After the real estate market crashed in 2008, many people lost their homes and filed for bankruptcy. Now, many of them have re-established their credit and are looking to buy a home again. But, some are running into an issue.
"They're ready, they're financially capable again of homeownership but we need three years from the time of the foreclosure to be able to lend to them again and the problem is that the bank has never foreclosed on the property that they let go. They're relieved financially, because the bankruptcy incorporated the mortgage, but they're still on title to the property," said Jim Cardinal, Syracuse Securities Mortgage Specialist.
Worse, there is little that the homeowners can do about it. It's up to the banks.
"They're not mandated to foreclose. It's an option they have inside the clause of the mortgage. A lot of these banks have so many foreclosures; they're walking away as well. So it puts these properties in limbo, and these clients in limbo as well," said Cardinal.
What can be most difficult about this is that prospective homeowners may not even know that it's an obstacle.
"There's nothing on the credit report to indicate that the property was taken over at this date and it's difficult to find. So going through the county records is a way to find out if the property is actually transferred or staying in contact with the bank that is supposed to be foreclosing on it," said Cardinal.

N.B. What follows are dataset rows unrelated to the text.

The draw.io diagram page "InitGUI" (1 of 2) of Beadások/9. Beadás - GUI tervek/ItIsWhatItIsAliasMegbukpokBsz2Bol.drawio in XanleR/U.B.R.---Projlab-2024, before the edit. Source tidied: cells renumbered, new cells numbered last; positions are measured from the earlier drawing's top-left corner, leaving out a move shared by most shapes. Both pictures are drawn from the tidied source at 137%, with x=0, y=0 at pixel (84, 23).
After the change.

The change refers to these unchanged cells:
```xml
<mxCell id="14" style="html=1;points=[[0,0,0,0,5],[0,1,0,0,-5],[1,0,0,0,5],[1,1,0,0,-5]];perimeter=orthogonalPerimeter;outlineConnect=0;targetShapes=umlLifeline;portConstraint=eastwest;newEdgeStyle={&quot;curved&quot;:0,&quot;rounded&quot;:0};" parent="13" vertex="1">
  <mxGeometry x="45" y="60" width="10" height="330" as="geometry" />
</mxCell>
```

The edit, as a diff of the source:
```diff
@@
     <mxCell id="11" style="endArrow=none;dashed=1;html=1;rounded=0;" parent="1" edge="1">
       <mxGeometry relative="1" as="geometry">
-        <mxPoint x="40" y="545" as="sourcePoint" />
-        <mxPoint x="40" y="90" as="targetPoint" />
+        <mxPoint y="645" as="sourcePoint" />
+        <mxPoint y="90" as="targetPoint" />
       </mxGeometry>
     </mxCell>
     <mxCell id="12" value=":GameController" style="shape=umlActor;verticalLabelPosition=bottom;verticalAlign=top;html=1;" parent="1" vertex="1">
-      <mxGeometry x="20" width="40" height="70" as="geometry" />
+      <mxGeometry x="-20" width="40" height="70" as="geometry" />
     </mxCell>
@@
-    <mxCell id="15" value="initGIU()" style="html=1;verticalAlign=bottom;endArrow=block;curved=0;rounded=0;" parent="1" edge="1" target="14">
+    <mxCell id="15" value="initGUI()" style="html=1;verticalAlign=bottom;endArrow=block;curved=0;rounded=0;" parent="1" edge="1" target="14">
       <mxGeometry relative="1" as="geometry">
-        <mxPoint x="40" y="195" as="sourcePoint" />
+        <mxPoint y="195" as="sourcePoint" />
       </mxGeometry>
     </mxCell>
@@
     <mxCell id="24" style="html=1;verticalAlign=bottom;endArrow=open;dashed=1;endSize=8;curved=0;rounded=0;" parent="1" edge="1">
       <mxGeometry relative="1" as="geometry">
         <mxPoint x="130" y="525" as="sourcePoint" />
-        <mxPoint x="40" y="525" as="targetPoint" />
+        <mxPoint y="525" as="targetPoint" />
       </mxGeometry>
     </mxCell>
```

If you're currently in a financial hardship situation and you think you may file for bankruptcy, there is another option that you may want to consider to avoid having this happen in the future.
Cardinal said, "I know it's tough to think about when you're in a tough spot financially, but maybe doing a short sale may be a better way because at least when you do a short sale, you're expediting the process of getting rid of the property."
Be proactive in your situation and seek out advice of realtors, mortgage lenders and lawyers.